What You Need To Know

  • Television production in LA fell 16.2% in the first quarter of 2024 compared with the same period in 2023

  • Local on-location filming dropped 7.7%

  • Following the writers and actors strikes last year, productions didn't begin picking up until March

  • Feature film productions were the only area that saw an increase

“Since the first week of January, people have called FilmLA to say, ‘I am still looking for work. The phone isn’t ringing. Is the industry back?’’ FilmLA President Paul Audley said in a statement. “Unfortunately, production is still slow, and things are not as they were."

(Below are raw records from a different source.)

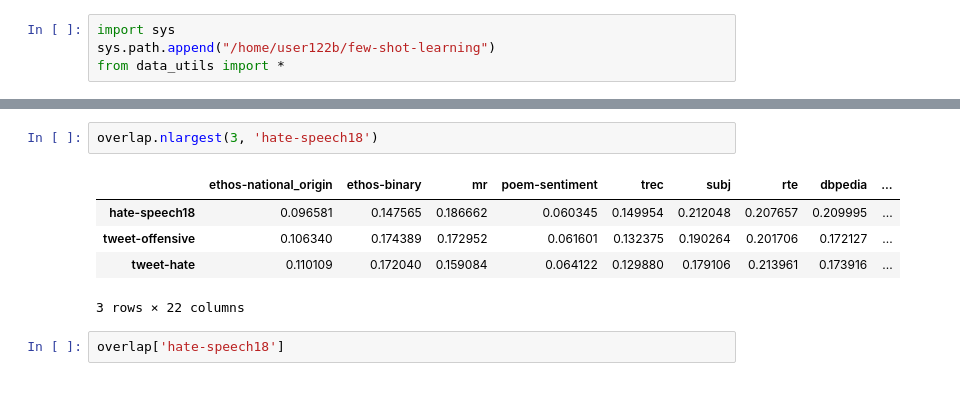
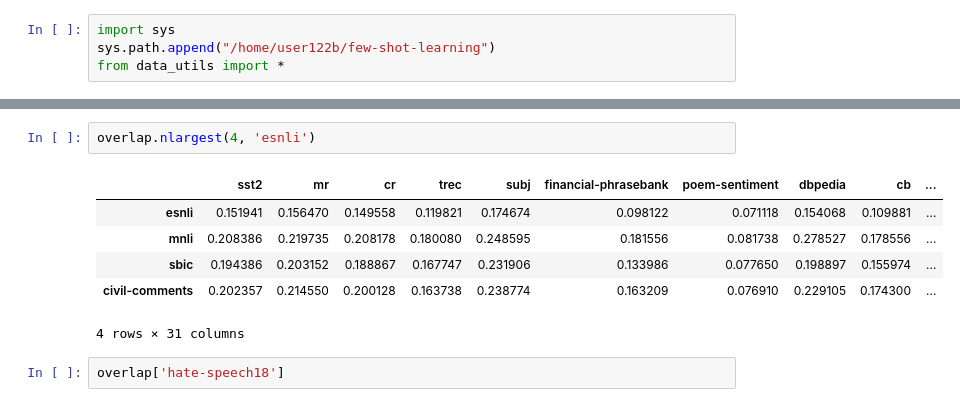
Before and after one commit to Lainshower/In-Context-Calibration, a Jupyter notebook: overlap_plot.ipynb, the cells around one changed output, grey strips where cells are left out. Saved outputs shown, nothing was run; the diff lists cells and outputs as text.

```diff
--- a/overlap_plot.ipynb
+++ b/overlap_plot.ipynb
@@ -119,11 +128,12 @@ plt.show()
-# %%
-overlap.nlargest(3, 'hate-speech18')
-# %% [output]
-|  | ethos-national_origin | ethos-binary | mr | poem-sentiment | trec | subj | rte | dbpedia | ... |
-| hate-speech18 | 0.096581 | 0.147565 | 0.186662 | 0.060345 | 0.149954 | 0.212048 | 0.207657 | 0.209995 | ... |
-| tweet-offensive | 0.106340 | 0.174389 | 0.172952 | 0.061601 | 0.132375 | 0.190264 | 0.201706 | 0.172127 | ... |
-| tweet-hate | 0.110109 | 0.172040 | 0.159084 | 0.064122 | 0.129880 | 0.179106 | 0.213961 | 0.173916 | ... |
-3 rows × 22 columns
+# %%
+overlap.nlargest(4, 'esnli')
+# %% [output]
+|  | sst2 | mr | cr | trec | subj | financial-phrasebank | poem-sentiment | dbpedia | cb | ... |
+| esnli | 0.151941 | 0.156470 | 0.149558 | 0.119821 | 0.174674 | 0.098122 | 0.071118 | 0.154068 | 0.109881 | ... |
+| mnli | 0.208386 | 0.219735 | 0.208178 | 0.180080 | 0.248595 | 0.181556 | 0.081738 | 0.278527 | 0.178556 | ... |
+| sbic | 0.194386 | 0.203152 | 0.188867 | 0.167747 | 0.231906 | 0.133986 | 0.077650 | 0.198897 | 0.155974 | ... |
+| civil-comments | 0.202357 | 0.214550 | 0.200128 | 0.163738 | 0.238774 | 0.163209 | 0.076910 | 0.229105 | 0.174300 | ... |
+4 rows × 31 columns
 # %%
 overlap['hate-speech18']
 # %% [output]
```
Also changed, not shown: parts of 3 cells of this notebook, 8 other files.
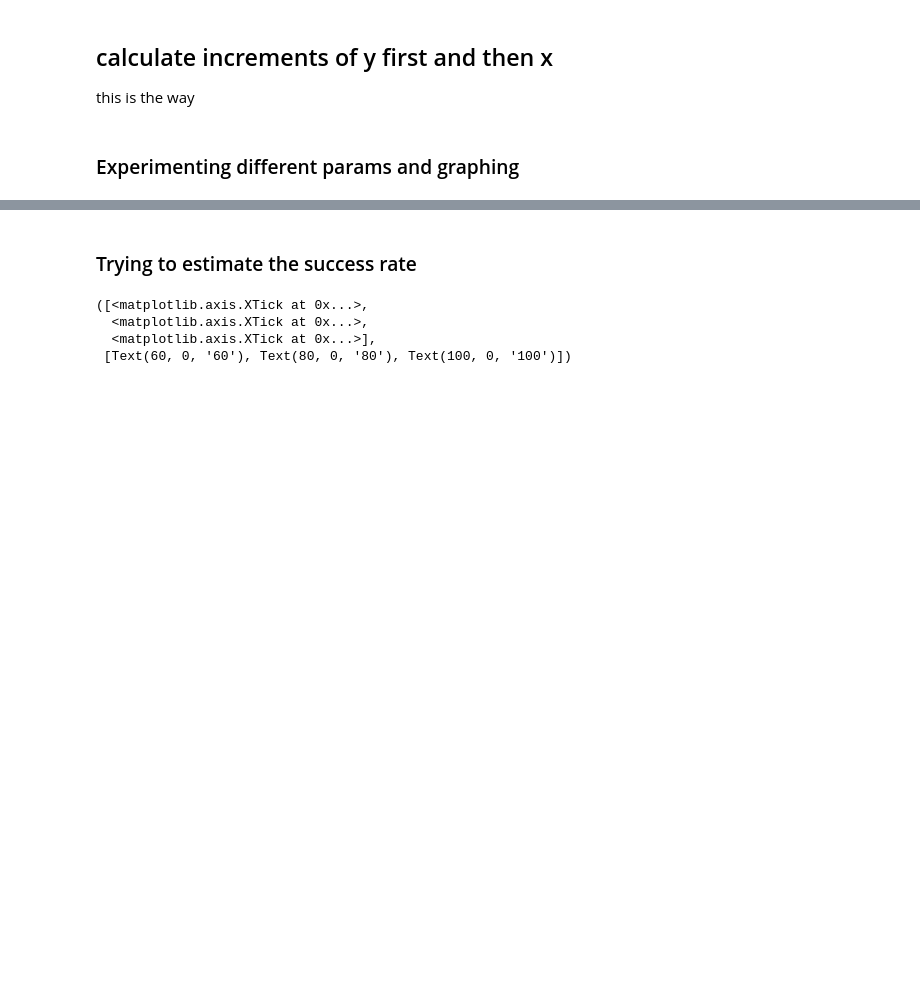
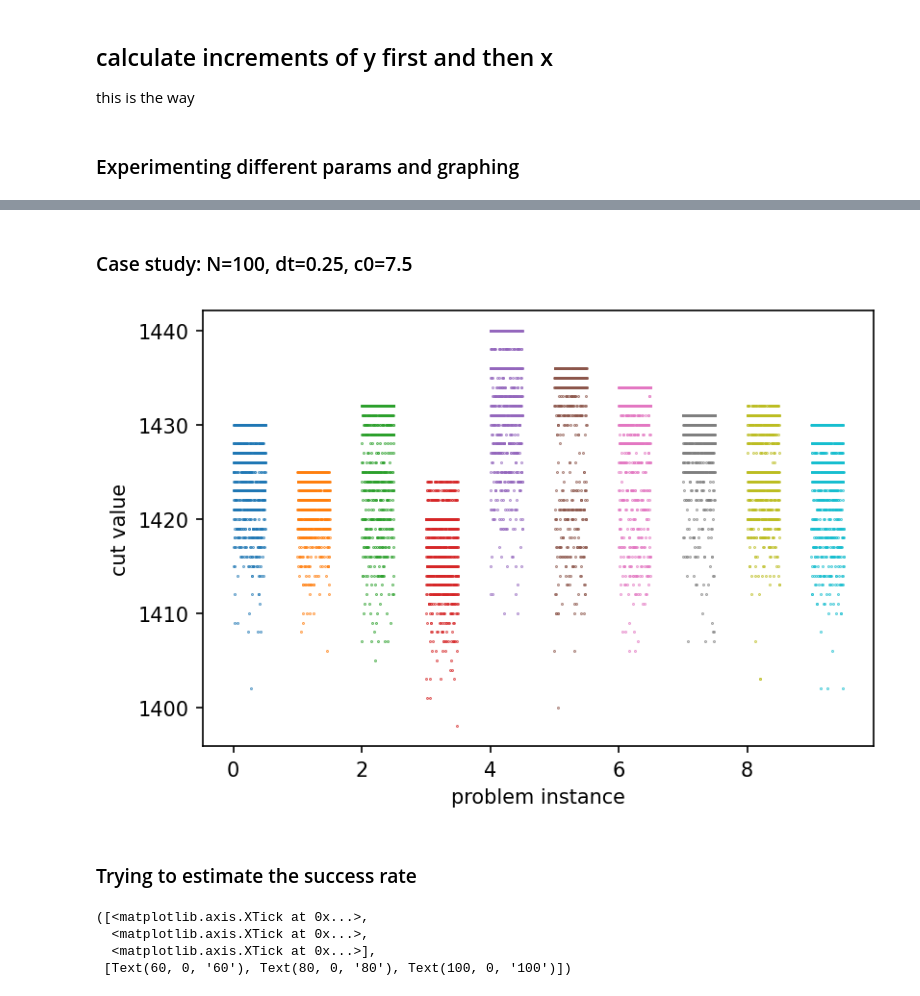
Before and after one commit to haoyudoingthings/Annealing-Algorithms, a Jupyter notebook: Simulated Bifurcation/dSB Benchmark.ipynb, the cells around one changed output, grey strips where cells are left out. Drawn from its saved outputs; the diff is of its cells as text; code cells hidden in the pictures; blank space fills up the shorter version.

```diff
--- a/Simulated Bifurcation/dSB Benchmark.ipynb
+++ b/Simulated Bifurcation/dSB Benchmark.ipynb
@@ -454,3 +508,18 @@ for i, N in enumerate([60, 80, 100]):
+# %% [markdown]
+### Case study: N=100, dt=0.25, c0=7.5
+# %%
+N, dt, c0 = 100, 0.25, 7.5
+
+fig = plt.figure(dpi=150)
+plt.title("Cut distribution")
+plt.xlabel("problem instance")
+plt.ylabel("cut value")
+
+for ins in range(10):
+    x_data = 0.5/len(data[(N, ins, dt, c0)])*np.arange(len(data[(N, ins, dt, c0)])) + ins
+    plt.scatter(x_data, data[(N, ins, dt, c0)], s=0.1)
+# %% [output]
+[figure, added]
 # %% [markdown]
 ### Trying to estimate the success rate
 # %%
```
Also changed, not shown: parts of 6 cells of this notebook, 4 other files.
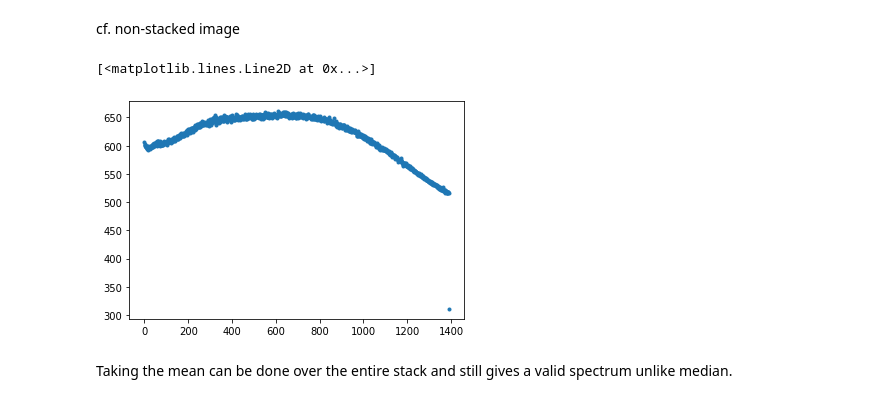
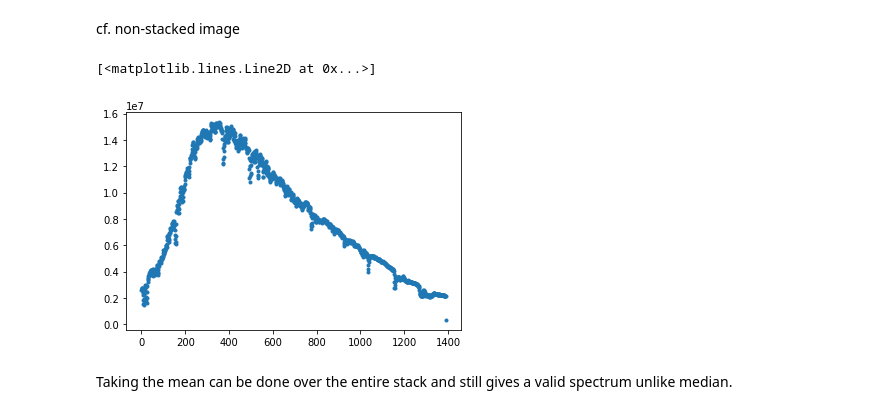
Before and after one commit to Yousousen/solar_physics, a Jupyter notebook: spectrum.ipynb, the cells around one changed output. Saved outputs shown, nothing was run; the diff lists cells and outputs as text; code cells hidden in the pictures.

```diff
--- a/spectrum.ipynb
+++ b/spectrum.ipynb
@@ -104,10 +123,10 @@ cf. non-stacked image
 #plt.imshow(data_dict['sun2-0001.fit'])
 # %%
 #plt.xlim(500,1000)
-plt.plot(np.median(stack[:], axis=0), '.')
+plt.plot(np.sum(stack[:], axis=0), '.')
 # %% [output]
 [<matplotlib.lines.Line2D at 0x...>]
-[figure, old version]
+[figure, new version]
 # %% [markdown]
 Taking the mean can be done over the entire stack and still gives a valid spectrum unlike median.
 # %%
```
Also changed, not shown: parts of 31 cells of this notebook, 1 other file.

Members of the Writers Guild of America struck the major Hollywood studios May 2 through Sept. 27 last year, overlapping with members of the Screen Actors Guild, who struck July 14 through Nov. 9 to demand higher residual payments from streaming services and protections over the use of artificial intelligence.

While both groups struck significant deals with the major Hollywood studios to increase pay and secure AI protections, the industry’s highly anticipated return to production at the start of 2024 took eight to ten weeks to materialize, the report found.

“Many who weathered months without access to work and income had hoped filming would return quickly after the holidays,” Audley said. “Production didn’t really stabilize until March.”

FilmLA found fewer cast and crew jobs associated with film permits for the first three months of 2024 compared with the same months in 2023. Compared with last year, January saw the largest drop off in jobs (-30.6%), followed by February (-5.1%) and March (-0.4%).

Television productions saw the steepest declines as studios canceled series and productions left the city, led by reality TV (-18.6%) and TV drama (-5.5%). Commercials filmed for television and web also fell (-9.6%).

Feature film productions were a rare bright spot, increasing 6.6% in the first quarter compared with a year earlier.

Last December, a study from the Otis College of Art and Design found the LA entertainment industry lost 17% of its workers during the writers and actors strikes.

While actors and writers saw the most rapid declines in job losses while the unions were striking, camera operators, editors and sound and lighting technicians were also severely affected, the study found.

Even before 160,000 members of SAG-AFTRA and 11,500 members of the Writers Guild of America went on strike, entertainment industry employment was shrinking. After peaking in May 2016, entertainment employment has fallen by 26%, according to the Otis report.